(Extracted records)
■ ■ ■ ■ ■ ■ ■

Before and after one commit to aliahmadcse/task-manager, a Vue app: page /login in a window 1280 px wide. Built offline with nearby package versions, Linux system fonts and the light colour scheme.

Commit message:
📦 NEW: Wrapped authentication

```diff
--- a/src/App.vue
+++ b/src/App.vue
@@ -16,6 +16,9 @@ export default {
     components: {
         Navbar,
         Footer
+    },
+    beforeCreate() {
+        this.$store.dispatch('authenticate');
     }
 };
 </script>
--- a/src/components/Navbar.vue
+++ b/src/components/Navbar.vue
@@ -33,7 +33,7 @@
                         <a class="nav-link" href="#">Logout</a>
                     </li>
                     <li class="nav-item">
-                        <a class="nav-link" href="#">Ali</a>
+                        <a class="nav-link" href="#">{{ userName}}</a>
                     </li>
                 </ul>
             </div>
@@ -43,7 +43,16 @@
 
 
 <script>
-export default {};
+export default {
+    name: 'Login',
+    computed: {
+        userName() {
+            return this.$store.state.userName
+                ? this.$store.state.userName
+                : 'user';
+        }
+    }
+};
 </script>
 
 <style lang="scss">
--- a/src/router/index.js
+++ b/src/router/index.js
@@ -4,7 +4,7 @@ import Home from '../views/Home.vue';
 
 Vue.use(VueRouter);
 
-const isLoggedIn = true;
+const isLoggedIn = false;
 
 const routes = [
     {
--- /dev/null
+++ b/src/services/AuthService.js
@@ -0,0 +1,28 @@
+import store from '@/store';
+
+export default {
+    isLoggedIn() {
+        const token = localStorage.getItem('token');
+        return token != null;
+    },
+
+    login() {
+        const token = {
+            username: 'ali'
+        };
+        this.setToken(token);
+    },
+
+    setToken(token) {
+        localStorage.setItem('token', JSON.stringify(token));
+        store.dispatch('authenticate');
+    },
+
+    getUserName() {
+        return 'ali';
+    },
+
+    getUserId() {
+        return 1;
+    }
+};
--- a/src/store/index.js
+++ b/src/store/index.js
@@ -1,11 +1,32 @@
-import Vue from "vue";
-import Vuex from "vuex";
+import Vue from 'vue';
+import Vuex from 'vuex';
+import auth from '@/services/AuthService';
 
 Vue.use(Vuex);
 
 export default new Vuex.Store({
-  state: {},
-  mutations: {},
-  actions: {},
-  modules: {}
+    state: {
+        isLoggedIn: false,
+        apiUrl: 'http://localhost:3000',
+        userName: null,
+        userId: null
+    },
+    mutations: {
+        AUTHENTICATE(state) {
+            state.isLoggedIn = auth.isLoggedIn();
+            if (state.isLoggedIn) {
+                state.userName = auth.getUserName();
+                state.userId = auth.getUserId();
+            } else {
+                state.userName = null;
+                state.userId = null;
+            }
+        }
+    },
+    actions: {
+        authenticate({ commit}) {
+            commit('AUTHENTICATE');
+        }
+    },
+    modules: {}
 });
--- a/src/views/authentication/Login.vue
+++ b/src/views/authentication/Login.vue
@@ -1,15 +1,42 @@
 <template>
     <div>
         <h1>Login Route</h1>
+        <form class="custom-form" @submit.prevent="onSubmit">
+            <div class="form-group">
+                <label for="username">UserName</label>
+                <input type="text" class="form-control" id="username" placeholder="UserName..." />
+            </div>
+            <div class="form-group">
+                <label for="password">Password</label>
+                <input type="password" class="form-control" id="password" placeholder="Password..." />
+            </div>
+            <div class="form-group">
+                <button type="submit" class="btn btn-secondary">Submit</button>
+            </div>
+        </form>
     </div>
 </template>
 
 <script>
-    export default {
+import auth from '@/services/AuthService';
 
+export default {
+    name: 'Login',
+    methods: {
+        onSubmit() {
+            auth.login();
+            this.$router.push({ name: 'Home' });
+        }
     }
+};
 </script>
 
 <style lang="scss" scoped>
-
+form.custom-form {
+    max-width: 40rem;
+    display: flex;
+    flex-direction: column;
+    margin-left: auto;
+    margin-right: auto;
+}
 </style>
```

■ ■ ■ ■ ■ ■ ■

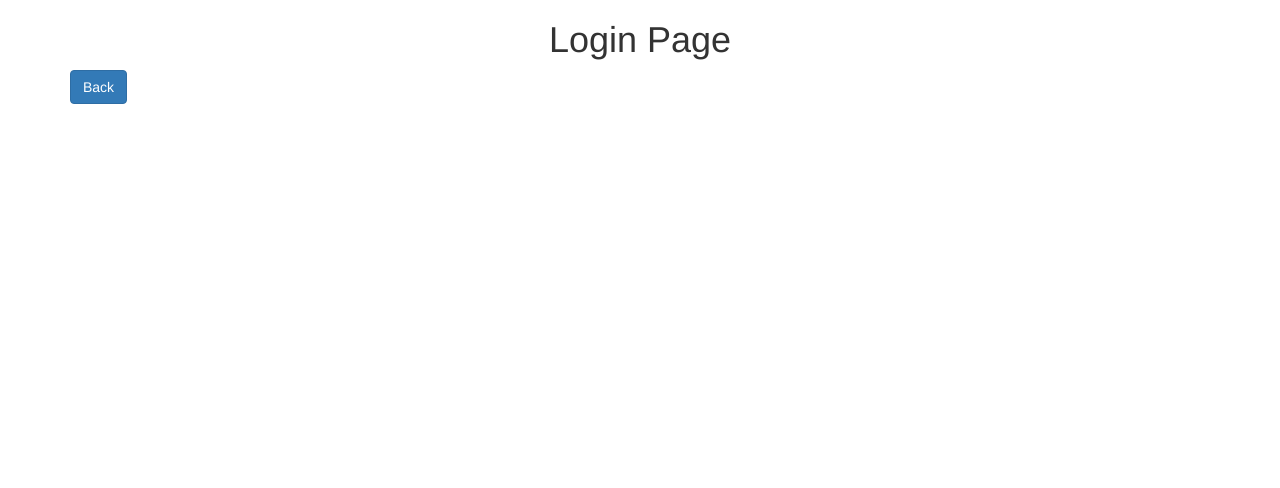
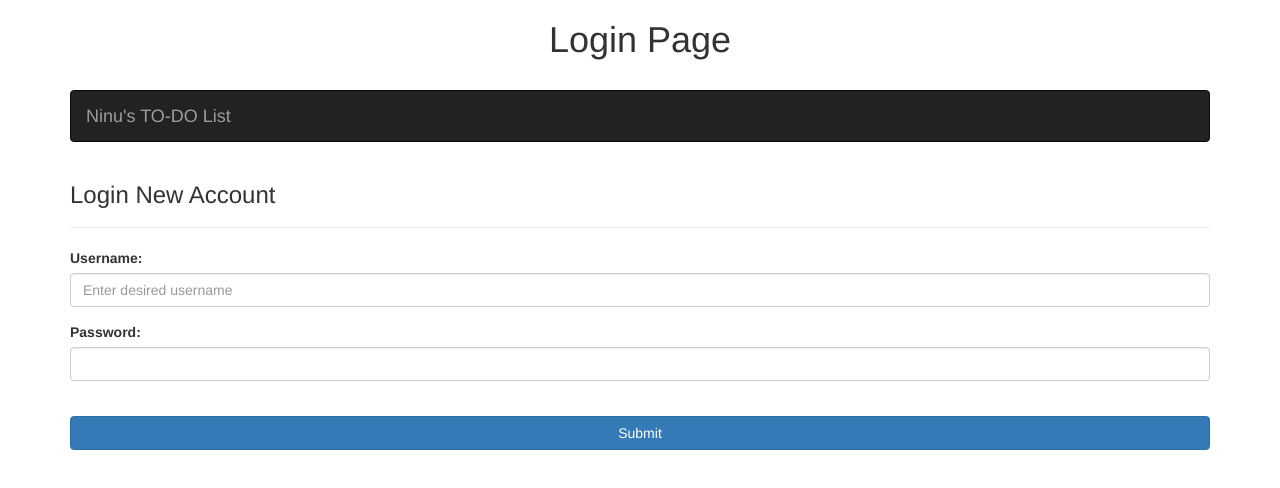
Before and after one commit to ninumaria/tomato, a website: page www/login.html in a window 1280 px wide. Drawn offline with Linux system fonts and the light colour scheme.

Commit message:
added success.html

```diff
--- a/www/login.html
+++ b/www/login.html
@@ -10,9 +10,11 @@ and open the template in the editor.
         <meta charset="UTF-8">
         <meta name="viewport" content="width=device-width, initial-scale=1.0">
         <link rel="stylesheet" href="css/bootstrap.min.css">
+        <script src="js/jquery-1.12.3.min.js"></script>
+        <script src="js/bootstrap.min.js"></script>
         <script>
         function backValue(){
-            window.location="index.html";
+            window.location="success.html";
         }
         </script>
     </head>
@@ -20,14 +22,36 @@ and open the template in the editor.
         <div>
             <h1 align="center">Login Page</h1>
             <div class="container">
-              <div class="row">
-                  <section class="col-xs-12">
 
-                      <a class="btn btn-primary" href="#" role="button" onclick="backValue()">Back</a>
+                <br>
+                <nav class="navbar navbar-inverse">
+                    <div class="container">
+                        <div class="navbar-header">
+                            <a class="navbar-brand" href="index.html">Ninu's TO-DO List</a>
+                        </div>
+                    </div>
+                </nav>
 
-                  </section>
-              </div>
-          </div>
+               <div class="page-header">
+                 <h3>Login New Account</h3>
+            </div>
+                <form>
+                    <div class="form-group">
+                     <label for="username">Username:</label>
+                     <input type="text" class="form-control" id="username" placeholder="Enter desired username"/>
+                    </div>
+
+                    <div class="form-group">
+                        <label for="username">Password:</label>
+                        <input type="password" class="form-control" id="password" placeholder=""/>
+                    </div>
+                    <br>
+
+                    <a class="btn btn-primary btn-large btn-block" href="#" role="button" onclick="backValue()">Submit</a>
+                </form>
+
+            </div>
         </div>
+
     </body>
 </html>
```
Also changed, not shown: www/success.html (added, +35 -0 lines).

■ ■ ■ ■ ■ ■ ■

TASK OBJECTIVE
Among the entries above, find every line holding "export" and copy it.

RESPONSE TO THIS TASK
@@ -16,6 +16,9 @@ export default {
-export default {};
+export default {
+export default {
 export default new Vuex.Store({
-    export default {
+export default {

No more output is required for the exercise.